However the most interesting name is that of John Gunson Selkirk, who also has a separate memorial stone to the side. This says that he died in Spain and was originally buried out there at Rivadella, on the north coast. Now family mythology says that Uncle William got his big break when his elder brother, who was a mining engineer, died in Spain, and Uncle William went out there and took his place. However John Gunson Selkirk died in 1900; yet the article in Lords and Commons quoted on a separate page, was published in 1899 and tells us that by this time Uncle William had already spent 20 months as a geologist in East Africa, and before that had spent several years in Spain, had ridden across Mexico in search of gold, and had twice visited West Africa. When he describes the Victoria Falls he also lets out that he had seen the Niagara Falls, so he had also been up on the American and Canadian border: not bad achievements for a 30-year old! But it does mean that when John Gunson Selkirk died, William already had plenty of practical experience? Were his early visits to Spain as an assistant to his brother from whom he learnt to be a mining engineer? Did he, on the strength of this, go out as a geologist to the Cape to Cairo railway? And when John Gunson unexpectedly died, did Uncle William hurry back to Spain (as the article suggests), to take over from John as a fully fledged mining expert?

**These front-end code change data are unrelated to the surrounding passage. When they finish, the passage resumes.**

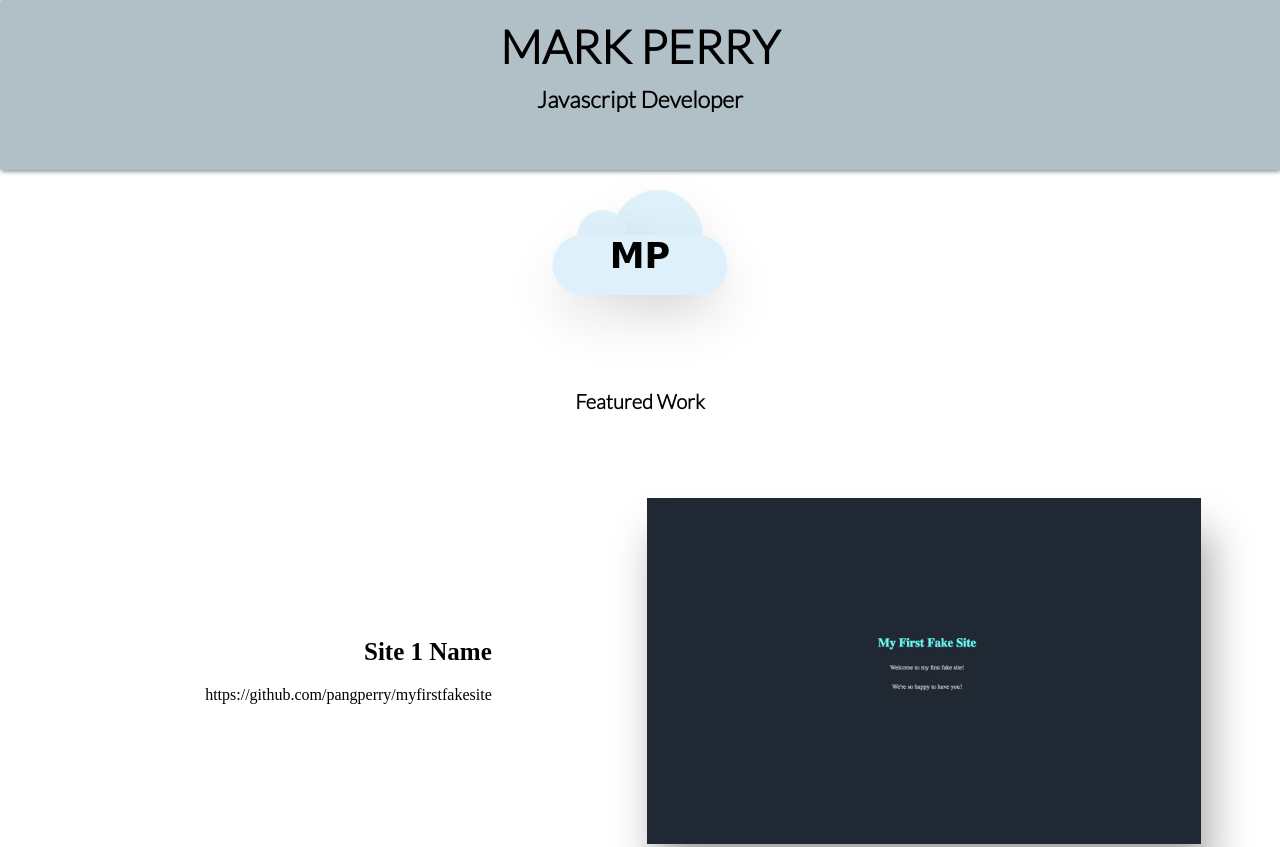
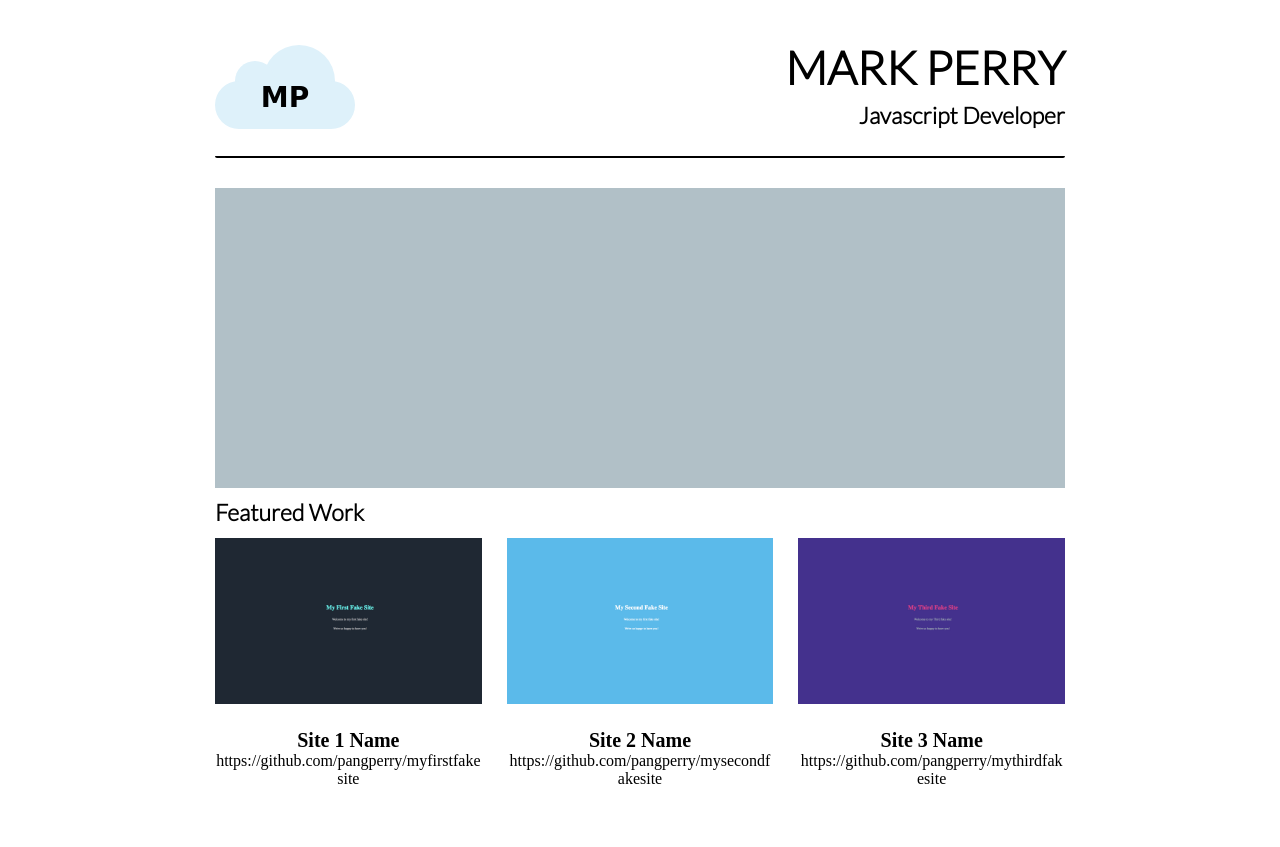
Before and after one commit to pangperry/portfolio_site, a website: page index.html in a window 1280 px wide. Shown: the top 847 px of the page. Drawn offline with Linux system fonts and the light colour scheme; a web font is replaced by a local one.

Commit message:
Add large screen/fix layout/add sites

```diff
--- a/css/styles.css
+++ b/css/styles.css
@@ -5,13 +5,12 @@
 
 body {
   position: relative; /* just added */
+  margin: 0 auto;
   height: 100%;
+  width: 100%;
   min-width: 400px;
+  max-width: 850px;
   box-sizing: border-box;
-  text-rendering: optimizeLegibility;
-  -webkit-font-smoothing: antialiased;
-  -moz-osx-font-smoothing: grayscale;
-  font-kerning: auto;
   --sky-color:rgb(222, 241, 250);
   background: #fff;
   color: black;
@@ -35,7 +34,7 @@ header {
   -webkit-box-shadow: 2px 1px 1px rgb(180, 200, 210);
   -moz-box-shadow:  2px 1px 1px rgb(180, 200, 210);
   box-shadow: 2px 1px 1px  rgb(180, 200, 210);
-  margin: 55px auto 200px auto;
+  margin: 75px auto 95px auto;
   border-radius: 2px;
   padding: 20px;
   text-align: center;
@@ -47,14 +46,13 @@ header h1 {
   font-weight: 300;
   line-height: 46px;
   font-size: 46px;
-  margin: 0 0 23px 0;
+  margin: 35px 0 25px 0;
   text-transform: uppercase;
-  margin-bottom: 5px;
 }
 
-header h3, main h2 {
+header h3, main h2  {
   font-family: 'Lato', sans-serif;
-  line-height: 23px;
+  line-height: 1.3em;
   margin: 0 0 10px 0;
 }
 
@@ -66,34 +64,14 @@ header h3 {
 main h2 {
   font-size: 20px;
   color: black;
+  z-index: 2;
 }
 
-header, aside, main, .works {
+main, .works {
   display: grid;
   justify-items: center;
   align-items: center;
   text-align: center;
-}
-
-aside {
-  grid-template-columns: repeat(12, 1fr);
-  margin-bottom: 40px;
-}
-
-.pic {
-  width: 50px;
-  height: 50px;
-}
-
-.pic1 {
-  grid-column: 3 / span 2;
-}
-
-.pic2 {
-  grid-column: 6 / span 2;
-}
-.pic3 {
-  grid-column: 9 / span 2;
 }
 
 main {
@@ -119,7 +97,7 @@ main, .works, .site {
 }
 
 .works p {
-  margin-bottom: 35px;
+  margin-bottom: 105px;
 }
 
 img {
@@ -129,7 +107,7 @@ img {
   margin-bottom: -4px;
   -webkit-box-shadow: 2px 1px 1px rgb(100, 100, 100);
   -moz-box-shadow:  2px 1px 1px rgb(100, 100, 100);
-  box-shadow: 4px 4px 10px   rgb(100, 100, 100);
+  box-shadow: 1px 1px 5px   rgb(100, 100, 100);
 }
 
 
@@ -185,7 +163,7 @@ h1, h3{
     }
 }
 
-/* ANIMATIONS */
+/* CLOUD ANIMATIONS */
 
 .c1 {
 	-webkit-animation: animateCloud 10s linear infinite;
@@ -213,8 +191,8 @@ h1, h3{
 	-moz-transform: scale(0.5);
 	transform: scale(0.5);
 }
-/* OBJECTS */
 
+/* CLOUD OBJECTS */
 
 .cloud {
 	/* background: #fff; */
@@ -265,16 +243,16 @@ h1, h3{
 
 /* media queries */
 
-@media screen and (min-width: 700px) {
+@media screen and (min-width: 650px) {
   body, header, #clouds-wrap {
     background: rgba(20, 20,20, 0);
   }
+
   header {
     max-width: 100%;
-    display: grid;
     width: 100%;
-    height: 170px;
-    margin: 0 0 35px 0;
+    height: 300px;
+    margin: 0 auto 85px auto;
     box-shadow: none;
     z-index: 5;
     background: rgb(177,192, 199);
@@ -285,6 +263,7 @@ h1, h3{
 
   header h1 {
     font-weight: 600;
+    margin-top: 65px;
   }
 
   header h3 {
@@ -293,7 +272,7 @@ h1, h3{
 
   #clouds-wrap {
     position: fixed;
-    top: 155px;
+    top: 205px;
     height: 200px;
     display: block;
     margin: 0 auto;
@@ -303,6 +282,7 @@ h1, h3{
 
   .c1, .c2, .c3 {
     animation: none;
+    margin: 0 auto;
   }
 
   .c1, .c2 {
@@ -312,16 +292,14 @@ h1, h3{
   .cloud, .cloud:after, .cloud:before {
     background: var(--sky-color);
     /* background: #fff;  */
-    box-shadow:  4px 48px 108px rgba(0, 0, 0, 0.1);
+    /* box-shadow:  4px 48px 108px rgba(0, 0, 0, 0); */
+    box-shadow:  0 0 0 rgba(0, 0, 0, 0);
     margin: 0 auto;
   }
 
-  main {
-    height: 100%;
-  }
-
   main h2 {
-    margin: 95px 0 45px 0;
+    font-size: 30px;
+    margin: 0 0 54px 0;
   }
 
   .d {
@@ -329,13 +307,19 @@ h1, h3{
   }
 
   .works {
-    margin-top: 60px;
+    margin: 60px auto 0 auto;
     height: 100%;
-    width: 90%;
+    width: 100%;
     display: grid;
+    grid-column-gap: 25px;
+    grid-row-gap: 25px;
     grid-template-areas: "name1 site1"
       "site2 name2"
       "name3 site3";
+  }
+
+  .works p {
+    margin-bottom: 35px;
   }
 
   .site img {
@@ -374,3 +358,133 @@ h1, h3{
     text-align: right;
   }
 }
+
+@media screen and (min-width: 900px) {
+  body {
+    height: 100vh;
+  }
+
+  header {
+    width: 100%;
+    height: auto;
+    position: relative;
+    background: #fff;
+    box-shadow: none;
+    padding: 0;
+    margin: 0 0 25px 0;
+    border-bottom: 2px solid black;
+  }
+
+  #clouds-wrap {
+    background: rgb(177,192, 199);
+    position: static;
+    width: 100%;
+    height: 300px;
+    margin: 30px auto 10px auto;
+    padding: 0;
+  }
+
+  header > h1, header > h3, h2 {
+    text-align: right;
+    width: 100%;
+    margin: 0;
+    padding: 0;
+  }
+
+  header > h1 {
+    margin: 45px 0 10px 0;
+  }
+
+  header > h3 {
+    margin-bottom: 25px;
+  }
+
+  main {
+    display: block;
+    width: 100%;
+    height: auto;
+    margin: 0;
+  }
+
+  main h2 {
+    font-size: 23px;
+    text-align: left;
+    max-width: 100%;
+    margin: 0 0 10px 0;
+    padding: 0;
+  }
+
+  .c3 {
+    position: absolute;
+    top: 0;
+    left: -105px;
+    z-index: 6;
+    transform: scale(0.4);
+  }
+
+  .works {
+    width: 100%;
+    height: auto;
+    margin: 0;
+    padding: 0;
+    display: grid;
+    grid-template-areas: "site1 site2 site3"
+      "name1 name2 name3";
+  }
+
+  .site {
+    width: 100%;
+  }
+
+  .site > img {
+    box-shadow: none;
+    width: 100%;
+  }
+
+  .site1 {
+    grid-area: site1;
+    width: 100%;
+    min-width: 0;
+  }
+
+  .site2 {
+    grid-area: site2;
+    width: 100%;
+    min-width: 0;
+  }
+
+  .site3 {
+    grid-area: site3;
+    align-content: start;
+    width: 100%;
+    min-width: 0;
+  }
+
+  .works h4 {
+    font-size: 20px;
+    margin: 0 0 0 0;
+  }
+  .works p {
+    width: 100%;
+    word-break: break-all;
+  }
+
+  .description1 {
+    grid-area: name1;
+    min-width: 0;
+  }
+
+  .description2 {
+    grid-area: name2;
+    min-width: 0;
+  }
+
+  .description3 {
+    grid-area: name3;
+    min-width: 0;
+  }
+
+  .description1, .description2, .description3 {
+    text-align: center;
+  }
+}
--- a/index.html
+++ b/index.html
@@ -35,14 +35,6 @@
         </div>
     </div>
     <main>
-      <aside class="pics">
-        <div class="pic pic1">
-        </div>
-        <div class="pic pic2">
-        </div>
-        <div class="pic pic3">
-        </div>
-      </aside>
       <h2>Featured Work</h2>
       <div class='works'>
         <a href="./fake_sites/site1.html" class="site site1"><img src="./images/fake_site1.jpg" alt="a fake site"></a>
@@ -58,7 +50,7 @@
         <a href="#" class="site site3" ><img src="./images/fake_site3.jpg" alt="a fake site"></a>
         <div class='d description3'>
           <h4>Site 3 Name</h4>
-          <p">https://github.com/pangperry/mythirdfakesite</p>
+          <p>https://github.com/pangperry/mythirdfakesite</p>
         </div>
       </div>
     </main>
```
Also changed, not shown: fake_sites/site1.html (added, +30 -0 lines), fake_sites/site2.html (added, +30 -0 lines), fake_sites/site3.html (added, +30 -0 lines).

Incidentally the middle name Gunson is interesting as there are many other Gunsons buried in the churchyard: I think his mother Betty was a Gunson, and clearly the Selkirks and Gunsons often intermarried.
And here is a photo of Coneygarth, the name clearly written over the door. It was clearly the Selkirk family home, and was one of the better houses in the village. Today it is very spick and span, and beautifully maintained. The atomic power station has made a great deal of difference to the area, having bought work and money and a new influx of highly trained scientists which have made a great difference in bringing wealth and liveliness to what had been a somewhat forgotten area.
According to my father, the discovery of iron ores in the 18th and 19th centuries led to a boom in West Cumberland, with the towns of Workington and Maryport becoming leading manufacturers of railway rails at Workington and ships at Maryport. (Whitehaven was a coal-mining town). However they declined in the 19th century following the discovery of the Bessemer iron smelting process. The advantage of the West Cumberland iron ore was that it was very pure, but the development of the Bessemer process removed the impurities from other sources, so West Cumberland lost its competitive advantage and because of its remoteness, it declined from the early 19th century onwards. The advent of the atomic power station has done something to revive it.
On to William Selkirk in Spain